*AIM OF THE EXERCISE*: I need the records below restated word for word, without their pictures.

*DATA SHOWN*:
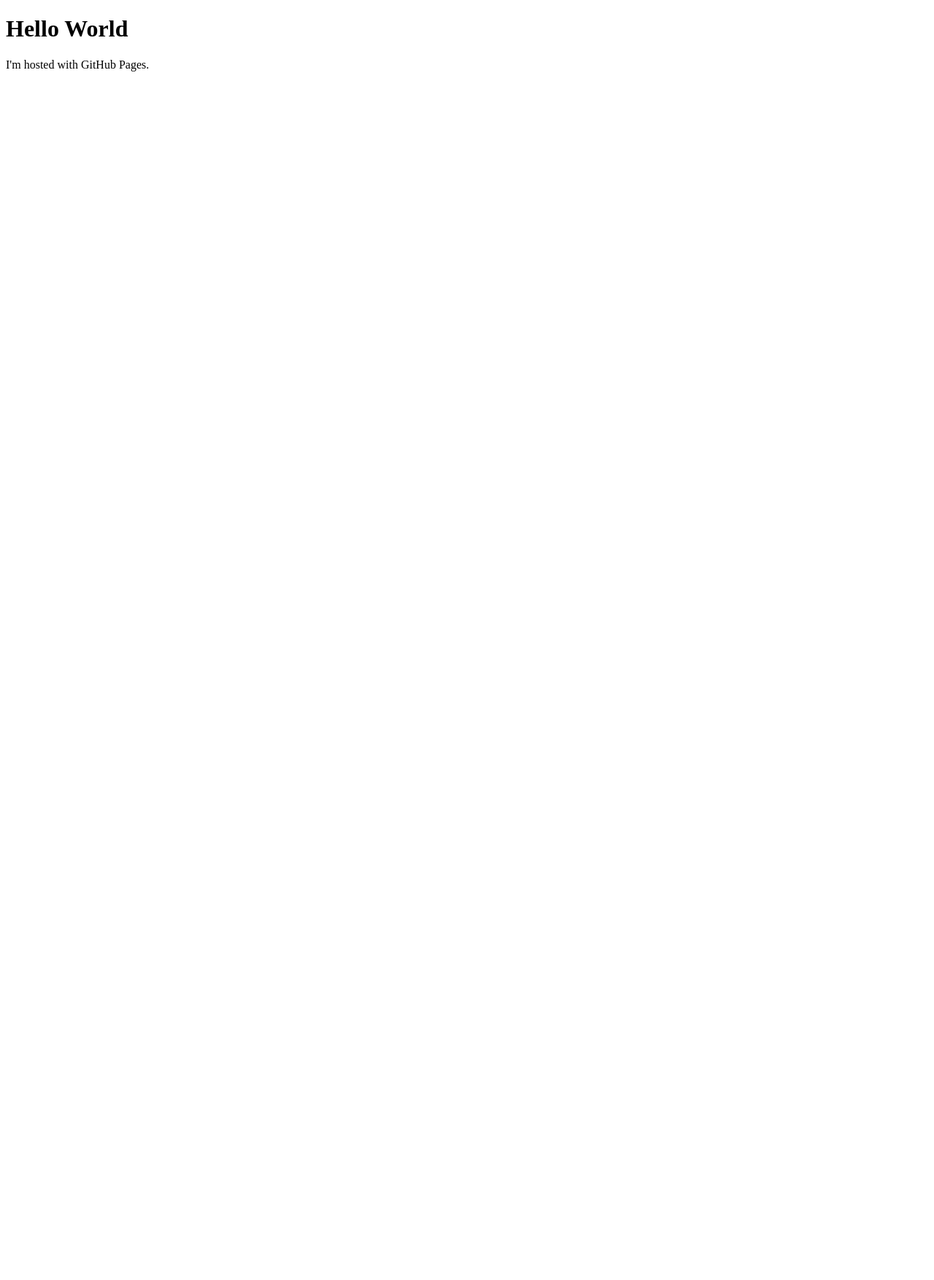
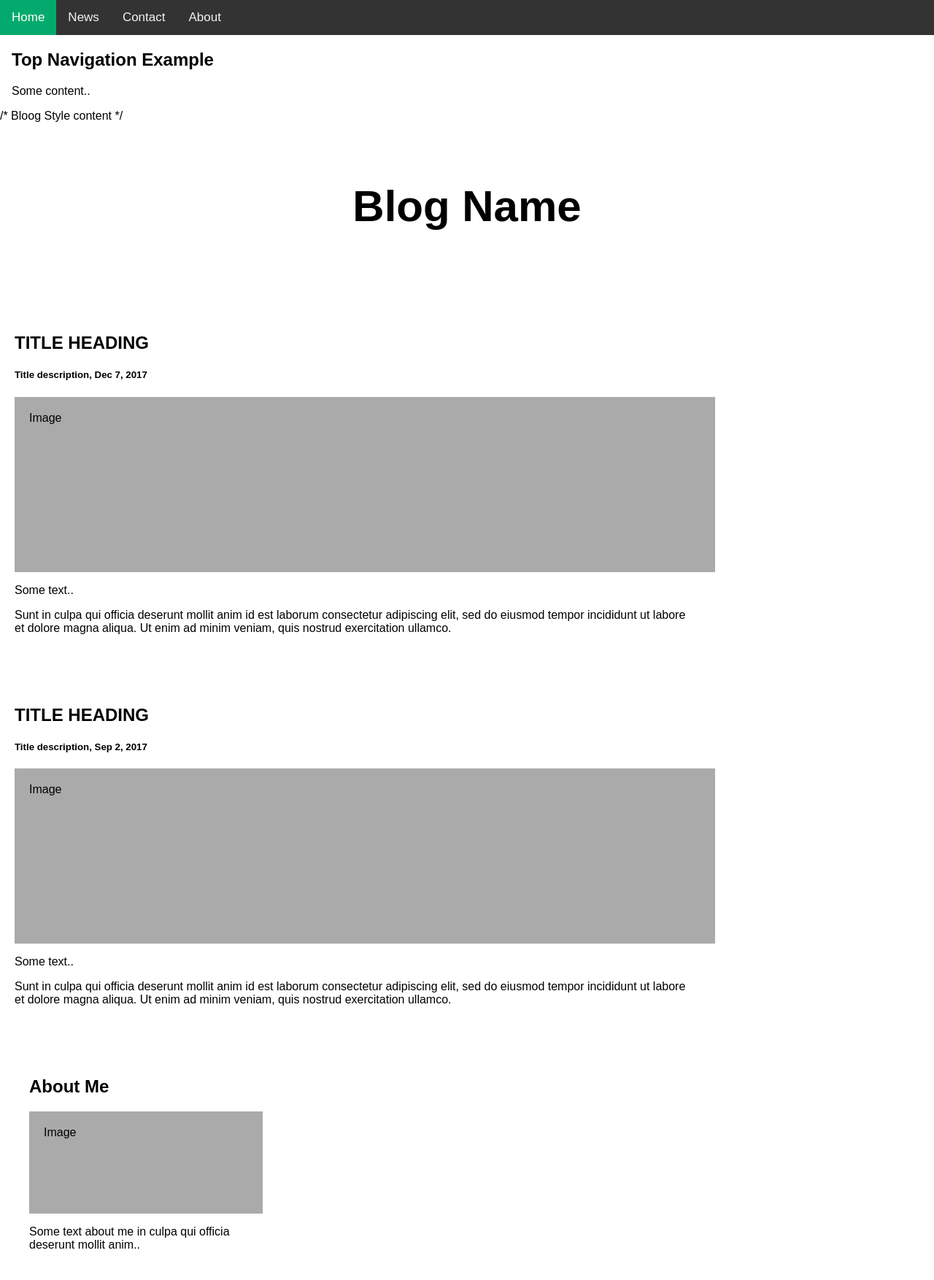
Before and after one commit to Moshe-Acevedo/Moshe-Acevedo.github.io, a plain HTML site: page index.html in a window 1280 px wide. Shown: the top 1754 px of the page at 73% size. Before the commit the page ends 800 px from the top, so only its background shows below. Drawn offline with Linux system fonts and the light colour scheme.

Commit message:
Merge branch 'main' into Publish

```diff
--- a/index.html
+++ b/index.html
@@ -1,7 +1,168 @@
 <!DOCTYPE html>
 <html>
+<head>
+<meta name="viewport" content="width=device-width, initial-scale=1">
+<style>
+body {
+  margin: 0;
+  font-family: Arial, Helvetica, sans-serif;
+}
+
+.topnav {
+  overflow: hidden;
+  background-color: #333;
+}
+
+.topnav a {
+  float: left;
+  color: #f2f2f2;
+  text-align: center;
+  padding: 14px 16px;
+  text-decoration: none;
+  font-size: 17px;
+}
+
+.topnav a:hover {
+  background-color: #ddd;
+  color: black;
+}
+
+.topnav a.active {
+  background-color: #04AA6D;
+  color: white;
+}
+  box-sizing: border-box;
+}
+
+/* Add a gray background color with some padding */
+body {
+  font-family: Arial;
+  padding: 20px;
+  background: #f1f1f1;
+}
+
+/* Header/Blog Title */
+.header {
+  padding: 30px;
+  font-size: 40px;
+  text-align: center;
+  background: white;
+}
+
+/* Create two unequal columns that floats next to each other */
+/* Left column */
+.leftcolumn {
+  float: left;
+  width: 75%;
+}
+
+/* Right column */
+.rightcolumn {
+  float: left;
+  width: 25%;
+  padding-left: 20px;
+}
+
+/* Fake image */
+.fakeimg {
+  background-color: #aaa;
+  width: 100%;
+  padding: 20px;
+}
+
+/* Add a card effect for articles */
+.card {
+   background-color: white;
+   padding: 20px;
+   margin-top: 20px;
+}
+
+/* Clear floats after the columns */
+.row:after {
+  content: "";
+  display: table;
+  clear: both;
+}
+
+/* Footer */
+.footer {
+  padding: 20px;
+  text-align: center;
+  background: #ddd;
+  margin-top: 20px;
+}
+
+/* Responsive layout - when the screen is less than 800px wide, make the two columns stack on top of each other instead of next to each other */
+@media screen and (max-width: 800px) {
+  .leftcolumn, .rightcolumn {
+    width: 100%;
+    padding: 0;
+  }
+</style>
+</head>
 <body>
-<h1>Hello World</h1>
-<p>I'm hosted with GitHub Pages.</p>
+
+<div class="topnav">
+  <a class="active" href="#home">Home</a>
+  <a href="file:///C:/Users/AcevedMo/Documents/GitHub/Moshe-Acevedo.github.io/krarkulater.html">News</a>
+  <a href="#contact">Contact</a>
+  <a href="#about">About</a>
+</div>
+
+<div style="padding-left:16px">
+  <h2>Top Navigation Example</h2>
+  <p>Some content..</p>
+</div>
+
+
+
+
+
+/* Bloog Style content */
+
+<div class="header">
+  <h2>Blog Name</h2>
+</div>
+
+<div class="row">
+  <div class="leftcolumn">
+    <div class="card">
+      <h2>TITLE HEADING</h2>
+      <h5>Title description, Dec 7, 2017</h5>
+      <div class="fakeimg" style="height:200px;">Image</div>
+      <p>Some text..</p>
+      <p>Sunt in culpa qui officia deserunt mollit anim id est laborum consectetur adipiscing elit, sed do eiusmod tempor incididunt ut labore et dolore magna aliqua. Ut enim ad minim veniam, quis nostrud exercitation ullamco.</p>
+    </div>
+    <div class="card">
+      <h2>TITLE HEADING</h2>
+      <h5>Title description, Sep 2, 2017</h5>
+      <div class="fakeimg" style="height:200px;">Image</div>
+      <p>Some text..</p>
+      <p>Sunt in culpa qui officia deserunt mollit anim id est laborum consectetur adipiscing elit, sed do eiusmod tempor incididunt ut labore et dolore magna aliqua. Ut enim ad minim veniam, quis nostrud exercitation ullamco.</p>
+    </div>
+  </div>
+  <div class="rightcolumn">
+    <div class="card">
+      <h2>About Me</h2>
+      <div class="fakeimg" style="height:100px;">Image</div>
+      <p>Some text about me in culpa qui officia deserunt mollit anim..</p>
+    </div>
+    <div class="card">
+      <h3>Popular Post</h3>
+      <div class="fakeimg">Image</div><br>
+      <div class="fakeimg">Image</div><br>
+      <div class="fakeimg">Image</div>
+    </div>
+    <div class="card">
+      <h3>Follow Me</h3>
+      <p>Some text..</p>
+    </div>
+  </div>
+</div>
+
+<div class="footer">
+  <h2>Footer</h2>
+</div>
+
 </body>
 </html>
```
Also changed, not shown: krarkulater.html (added, +107 -0 lines).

*ANSWER TO THE EXERCISE*:
Before and after one commit to Moshe-Acevedo/Moshe-Acevedo.github.io, a plain HTML site: page index.html in a window 1280 px wide. Shown: the top 1754 px of the page at 73% size. Before the commit the page ends 800 px from the top, so only its background shows below. Drawn offline with Linux system fonts and the light colour scheme.

Commit message:
Merge branch 'main' into Publish

```diff
--- a/index.html
+++ b/index.html
@@ -1,7 +1,168 @@
 <!DOCTYPE html>
 <html>
+<head>
+<meta name="viewport" content="width=device-width, initial-scale=1">
+<style>
+body {
+  margin: 0;
+  font-family: Arial, Helvetica, sans-serif;
+}
+
+.topnav {
+  overflow: hidden;
+  background-color: #333;
+}
+
+.topnav a {
+  float: left;
+  color: #f2f2f2;
+  text-align: center;
+  padding: 14px 16px;
+  text-decoration: none;
+  font-size: 17px;
+}
+
+.topnav a:hover {
+  background-color: #ddd;
+  color: black;
+}
+
+.topnav a.active {
+  background-color: #04AA6D;
+  color: white;
+}
+  box-sizing: border-box;
+}
+
+/* Add a gray background color with some padding */
+body {
+  font-family: Arial;
+  padding: 20px;
+  background: #f1f1f1;
+}
+
+/* Header/Blog Title */
+.header {
+  padding: 30px;
+  font-size: 40px;
+  text-align: center;
+  background: white;
+}
+
+/* Create two unequal columns that floats next to each other */
+/* Left column */
+.leftcolumn {
+  float: left;
+  width: 75%;
+}
+
+/* Right column */
+.rightcolumn {
+  float: left;
+  width: 25%;
+  padding-left: 20px;
+}
+
+/* Fake image */
+.fakeimg {
+  background-color: #aaa;
+  width: 100%;
+  padding: 20px;
+}
+
+/* Add a card effect for articles */
+.card {
+   background-color: white;
+   padding: 20px;
+   margin-top: 20px;
+}
+
+/* Clear floats after the columns */
+.row:after {
+  content: "";
+  display: table;
+  clear: both;
+}
+
+/* Footer */
+.footer {
+  padding: 20px;
+  text-align: center;
+  background: #ddd;
+  margin-top: 20px;
+}
+
+/* Responsive layout - when the screen is less than 800px wide, make the two columns stack on top of each other instead of next to each other */
+@media screen and (max-width: 800px) {
+  .leftcolumn, .rightcolumn {
+    width: 100%;
+    padding: 0;
+  }
+</style>
+</head>
 <body>
-<h1>Hello World</h1>
-<p>I'm hosted with GitHub Pages.</p>
+
+<div class="topnav">
+  <a class="active" href="#home">Home</a>
+  <a href="file:///C:/Users/AcevedMo/Documents/GitHub/Moshe-Acevedo.github.io/krarkulater.html">News</a>
+  <a href="#contact">Contact</a>
+  <a href="#about">About</a>
+</div>
+
+<div style="padding-left:16px">
+  <h2>Top Navigation Example</h2>
+  <p>Some content..</p>
+</div>
+
+
+
+
+
+/* Bloog Style content */
+
+<div class="header">
+  <h2>Blog Name</h2>
+</div>
+
+<div class="row">
+  <div class="leftcolumn">
+    <div class="card">
+      <h2>TITLE HEADING</h2>
+      <h5>Title description, Dec 7, 2017</h5>
+      <div class="fakeimg" style="height:200px;">Image</div>
+      <p>Some text..</p>
+      <p>Sunt in culpa qui officia deserunt mollit anim id est laborum consectetur adipiscing elit, sed do eiusmod tempor incididunt ut labore et dolore magna aliqua. Ut enim ad minim veniam, quis nostrud exercitation ullamco.</p>
+    </div>
+    <div class="card">
+      <h2>TITLE HEADING</h2>
+      <h5>Title description, Sep 2, 2017</h5>
+      <div class="fakeimg" style="height:200px;">Image</div>
+      <p>Some text..</p>
+      <p>Sunt in culpa qui officia deserunt mollit anim id est laborum consectetur adipiscing elit, sed do eiusmod tempor incididunt ut labore et dolore magna aliqua. Ut enim ad minim veniam, quis nostrud exercitation ullamco.</p>
+    </div>
+  </div>
+  <div class="rightcolumn">
+    <div class="card">
+      <h2>About Me</h2>
+      <div class="fakeimg" style="height:100px;">Image</div>
+      <p>Some text about me in culpa qui officia deserunt mollit anim..</p>
+    </div>
+    <div class="card">
+      <h3>Popular Post</h3>
+      <div class="fakeimg">Image</div><br>
+      <div class="fakeimg">Image</div><br>
+      <div class="fakeimg">Image</div>
+    </div>
+    <div class="card">
+      <h3>Follow Me</h3>
+      <p>Some text..</p>
+    </div>
+  </div>
+</div>
+
+<div class="footer">
+  <h2>Footer</h2>
+</div>
+
 </body>
 </html>
```
Also changed, not shown: krarkulater.html (added, +107 -0 lines).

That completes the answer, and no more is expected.